We remember Gordon for his beat and his energy, but in his brief time with Zappa, we realize we could have known him for that, and a lot more.
All respect and gratitude to Jim Gordon, Frank Zappa, and their community, and as always, thank you all.
Gordon’s playing on “Wichita Lineman” is sublime, worthy of its own article.
Gordon is playing drumset on “Apache”. The vocal-like bongo part on the famous break was played by legendary percussionist King Errisson.
“Layla”, the song, and album, are of course properly credited to Derek and the Dominos, which consisted of Clapton, keyboardist/vocalist Bobby Whitlock, bassist Carl Radle, and Gordon. For the recording of their only studio album, Layla And Other Assorted Love Songs, Duane Allman guested on many of the tracks. And now I’ve written rock history.
Of course, Low Spark Of The High Heeled Boys, the song and album, is really by Traffic, the band led by Winwood on and off from 1967 to 1975. I credit it to Steve Winwood because, usually, when I mention Traffic to people my age and younger, I’m met by blank stares. Steve Winwood is much more recognizable.

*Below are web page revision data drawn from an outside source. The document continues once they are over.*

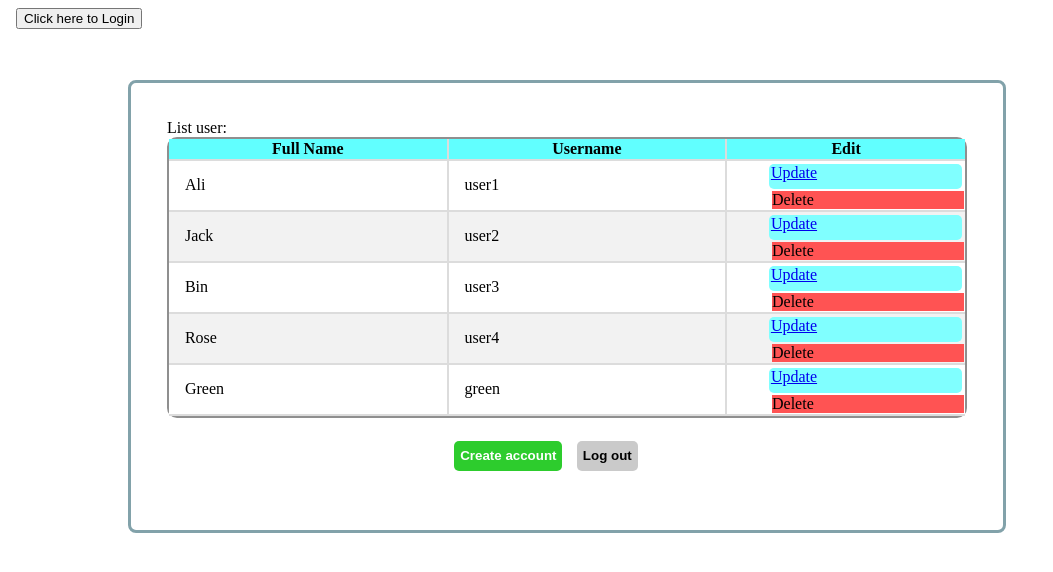
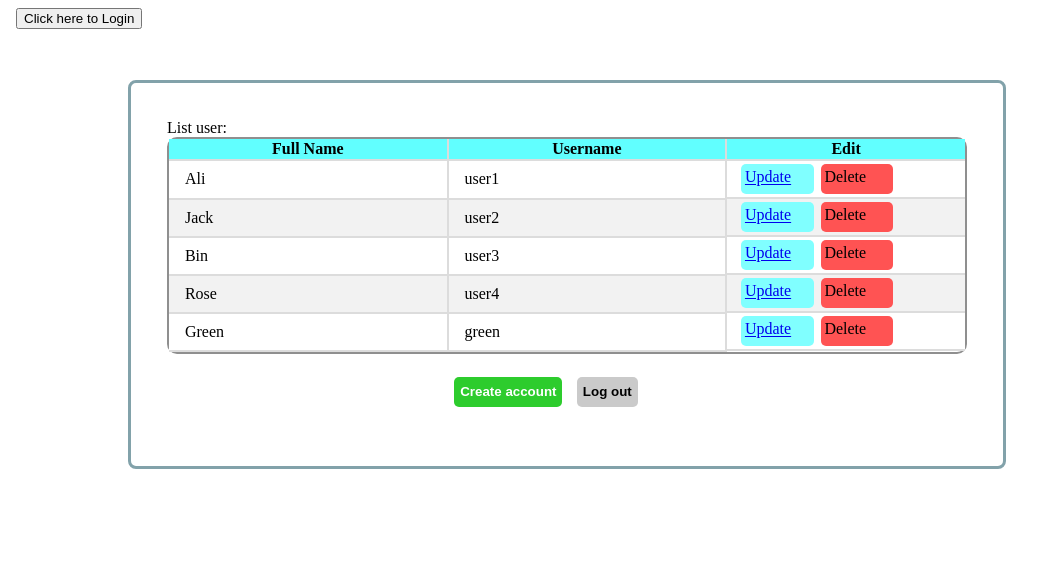
Before and after one commit to duynam2306/loginApp, an Angular app: page /listUser in a window 1280 px wide. Shown: the top 572 px of the page, without its empty margins (0-1053 px from the left). Built offline with nearby package versions, Linux system fonts and the light colour scheme; some icons are missing.

Commit message:
Update list-user.component.css

```diff
--- a/src/app/list-user/list-user.component.css
+++ b/src/app/list-user/list-user.component.css
@@ -44,20 +44,21 @@ th {
 
 .buttonEdit {
     padding-left: 5%;
+    display: flex;
+    flex-direction: row;
 }
 
-.buttonEdit button {
+.buttonUpdate, .buttonDelete {
+    width: 70px;
     height: 25px;
     margin: 1%;
+    padding-top: 2%;
+    padding-left: 1%;
     border: none;
     border-radius: 5px;
 }
 
 .buttonUpdate {
-    height: 25px;
-    margin: 1%;
-    border: none;
-    border-radius: 5px;
     background-color: rgb(128, 255, 255);
 }
 
```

Gordon is on most of Pretzel Logic, the Steely Dan album that starts off with “Rikki”.
The Zappa estate has since released a concert by the 20-piece band (Wazoo), a second live album by the 10-piece band (Little Dots), and their complete final concert at Winterland (available as part of the Waka/Wazoo box set). Gordon is featured on at least two Zappa studio tracks (“Apostrophe”, “Down In De Dew”), but for all of that, I find that Imaginary Diseases remains the best example of what Gordon brought to Zappa.
I thought this was the only solo Jim recorded, but a reader (pb) pointed out that he solos on Derek and the Dominos Live At The Fillmore on “Let It Rain”, which I completely overlooked.
The final track, “Montreal”, is another one-chord jam, less engaging and more monotonous than “Imaginary Diseases”. Of course, everyone sounds great, and I’m sure some folks love it.